New Yorkers are accustomed to spikes in gun crime during the summer months of June, July and August. The reasons given for these increases are often vague and rarely expanded upon. To rest on a deduction that hot weather leads to hot heads that leads to widespread acts of horrific violence stretches the boundaries of causality to say the least. And this leads many of us to wonder, why? Exactly?
Nonetheless, the statistics speak for themselves. This correlation exists, and this year it can be expounded upon.
The summer’s carnage has reached heights not seen since the 90’s—with 1996 being a particularly bloody year—according to statistics released by the NYPD for the month of June alone.
Between June 1 and 30, there was a 130% increase in the number of shooting incidents across the city compared to the same time period last year, with an uptick in every borough. Also in the same time period, burglaries have increased 118% and auto thefts by 51%. A feeling of lawlessness prevails.
Thankfully, this year, some concrete “whys?” exist beyond the hot-head/trigger-happy platitude of old. Although we must lament the gun-related deaths, in explanations we can find sense amidst the senseless—and expect our elected officials and police authorities to strategize accordingly.
COVID-19 cabin fever, bail reform, early releases from Rikers to curb COVID-19 infections, gang warfare over the homicide of Crips-affiliated rapper Pop Smoke and the tragic killing of George Floyd and at the hands of the Minneapolis police have all been suggested as factors in the increased shootings.
Additionally, it has been well publicized that a Virginia to NYC gun trafficking ring had been enabling some of these acts of violence through the distribution of illegal firearms and hundreds of rounds of ammunition. Although an undercover bust in Queens on July 22 resulted in three trafficker arrests, only 23 of these illegal firearms were recovered.
To say that this bust was the tip of the iceberg is not beyond reason.

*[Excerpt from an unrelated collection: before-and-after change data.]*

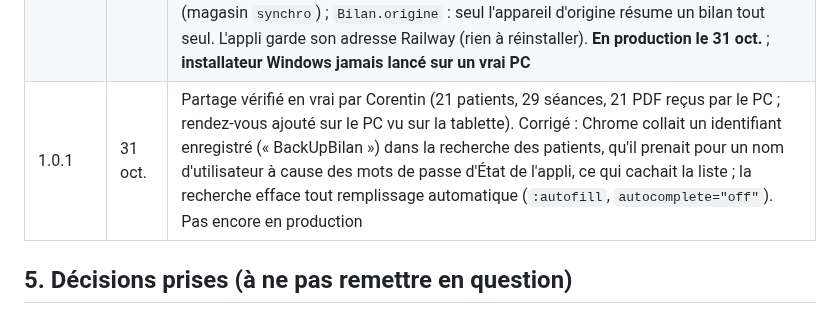
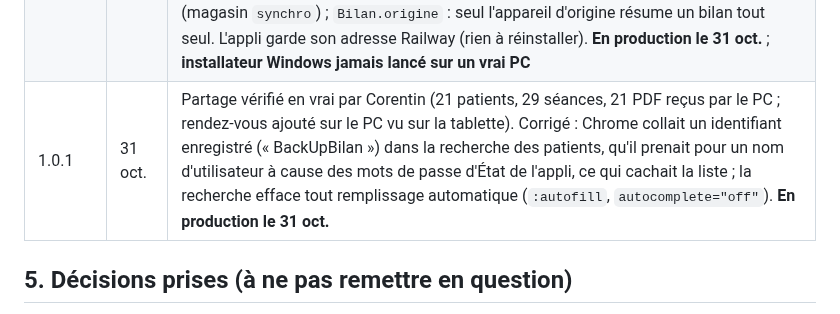
Before and after one commit to corentin-pinas/Projet-1, a Markdown page: REPRISE.md, the part around the change. Rendered like a GitHub page.

Commit message:
REPRISE : 1.0.1 en production
Co-Authored-By: Claude Opus 5.5 <noreply@anthropic.com>
Claude-Session: https://claude.ai/code/session_011jprbHjdNCoRxeQbiCFXRS

```diff
--- a/REPRISE.md
+++ b/REPRISE.md
@@ -72,7 +72,7 @@ PWA (Vite + TypeScript, sans framework), données **dans la tablette** (IndexedD
 | 0.12.2 | 30 oct. | Boutons en icônes (demande de Corentin) : « + » (ajouter des bilans), micro (dictée groupée), calendrier (agenda) sur une ligne, « Patients » pour la liste, roue dentée pour les réglages ; noms gardés pour l'accessibilité et en info-bulle. **En production le 30 oct.** (avec 0.10.0 à 0.12.1) |
 | 0.12.3 | 30 oct. | Dictée groupée : un patient pas encore dans l'appli (bilan pas ajouté) peut être **créé depuis le passage à ranger** (nom dicté proposé, modifiable, initiale exigée), « bilan à venir », et le passage y est rangé ; « Annuler cette dictée » retire aussi ces patients s'ils n'ont rien reçu d'autre. **En production le 30 oct.** |
 | 1.0.0 | 30 oct. | **Partage avec le PC** : `public/pc/muninn-pc.mjs` (Muninn du PC, Node sans dépendance, 127.0.0.1:4747, base `donnees.json` + `fichiers/` + `copies/` (60 jours) dans `C:\ProgramData\Muninn`, code `XXXX-XXXX-XXXX` dans `code.txt`), `public/pc/installer.ps1` (Node par winget, tâche planifiée « Muninn » au démarrage sous SYSTEM, `tailscale serve --bg --https=443`, affiche adresse et code ; livré par `server.mjs` avec l'adresse de l'appli) ; dans l'appli `src/synchro.ts` (échange : recevoir, fusionner, envoyer ; à l'ouverture, 2 s après un changement, chaque minute), `src/fusion.ts` (fusion à trois versions), `src/partage.ts` (« Partage avec le PC » dans État de l'appli, ligne « À jour avec le PC » sous les boutons) ; base IndexedDB **version 4** (magasin `synchro`) ; `Bilan.origine` : seul l'appareil d'origine résume un bilan tout seul. L'appli garde son adresse Railway (rien à réinstaller). **En production le 31 oct.** ; **installateur Windows jamais lancé sur un vrai PC** |
-| 1.0.1 | 31 oct. | Partage vérifié en vrai par Corentin (21 patients, 29 séances, 21 PDF reçus par le PC ; rendez-vous ajouté sur le PC vu sur la tablette). Corrigé : Chrome collait un identifiant enregistré (« BackUpBilan ») dans la recherche des patients, qu'il prenait pour un nom d'utilisateur à cause des mots de passe d'État de l'appli, ce qui cachait la liste ; la recherche efface tout remplissage automatique (`:autofill`, `autocomplete="off"`). Pas encore en production |
+| 1.0.1 | 31 oct. | Partage vérifié en vrai par Corentin (21 patients, 29 séances, 21 PDF reçus par le PC ; rendez-vous ajouté sur le PC vu sur la tablette). Corrigé : Chrome collait un identifiant enregistré (« BackUpBilan ») dans la recherche des patients, qu'il prenait pour un nom d'utilisateur à cause des mots de passe d'État de l'appli, ce qui cachait la liste ; la recherche efface tout remplissage automatique (`:autofill`, `autocomplete="off"`). **En production le 31 oct.** |
 
 ## 5. Décisions prises (à ne pas remettre en question)
 
```
Also changed, not shown: CLAUDE.md (+1 -1 lines).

So it is with great relief that Major Bill de Blasio has pledged to speed up the full reopening of the court system in order that the backlog of hundreds of arrests for gun possession alone can begin to be addressed. If this does not happen soon, de Blasio will indeed be back to “the bad old days” he vowed to avoid at a press conference back on June 22. The lawlessness of NYC in the 90’s took a long time to clean up—and Giuliani didn’t have a global pandemic on his plate.